May 15, 2014 by John Bisney
The American Moving & Storage Association frequently gets asked how consumers who hire a full-service mover can save money, and more specifically, whether they can do so by packing some items ahead of time. The short answer is yes, but with an important exception — make sure the contents are not fragile.
Here's why: when a mover transports your household goods, they become responsible for lost or damaged items, but if the mover did not pack a box (or watch you do so), the mover has no idea how the contents were packed and protected. Therefore the mover can't be expected to be at fault if the contents are damaged during shipping.
The question is then asked, "OK — what if I pack a box, but don't seal it up until the mover can inspect it?" The concern then for the mover is the durability and integrity of the boxes you are using. Are they used? What's their strength rating? As you can see, asking a mover to accept responsibility for a box the mover did not provide or pack can be problematic.
And for heavy stuff, think small boxes: you may think a large box is better for big, heavy items, but the opposite is true. Many of our ProMovers say you'd be surprised how many people fill large boxes until they weigh so much that they break. That slows the process down.
If the contents are not prone to breakage, such as books or paper files, then it may be worth it to pack these items on your own. It's still important to use sturdy boxes and strong packing tape, since these boxes must travel with the rest of your household goods in the moving van. Other items you can likely safely pack yourself include sheets, pillows, blankets and towels – but remember that these are also just the sort of things you can use to cushion fairly durable items in other boxes you pack. Just keep in mind that once you go down that road, your mover will be unlikely to agree to accept responsibility for damage at your destination for goods you packed.
A related tip is to not include valuables such as jewelry or currency in a box you do pack – if these items end up missing for some reason, they would not be listed on the inventory, so the mover would not be liable. It's always better to take jewelry and cash with you, or send them separately by an insured tracking service.

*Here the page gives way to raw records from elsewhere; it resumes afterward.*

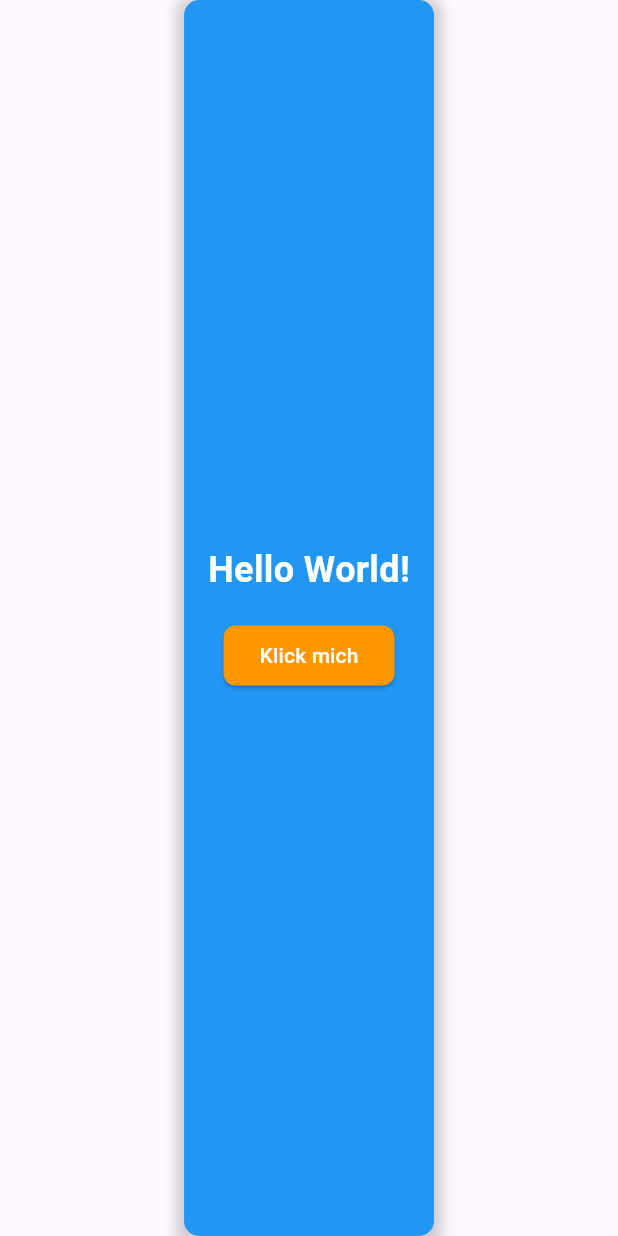
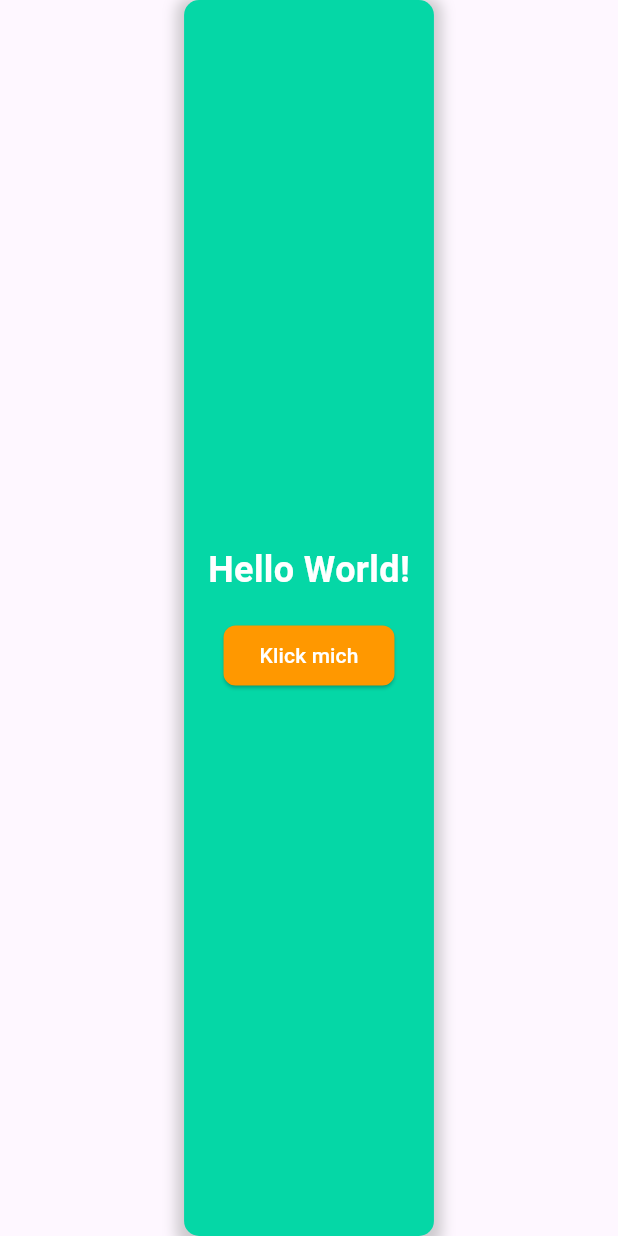
Before and after one commit to RaxoTheOne/git_wokrshop_1, a Flutter app: the screen it shows after launch, on a phone screen of 412 x 824 dp. Run offline on Flutter 3.47's test engine with Material 3 defaults, Android fonts, the phone set to English and light mode, and no system bars.

Commit message:
Container color changed from blue to green

```diff
--- a/lib/main.dart
+++ b/lib/main.dart
@@ -27,7 +27,7 @@ class CustomContainer extends StatelessWidget {
     return Container(
       padding: const EdgeInsets.all(16.0),
       decoration: BoxDecoration(
-        color: Colors.blue,
+        color: Color.fromARGB(255, 5, 215, 166),
         borderRadius: BorderRadius.circular(10.0),
         boxShadow: [
           BoxShadow(
```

Finally, if the mover does not accept the packing that you have done, they may demand that it be repacked or that they be allowed to pack the contents, both of which can affect your costs.
John Bisney is the Director of Public Relations for the American Moving & Storage Association.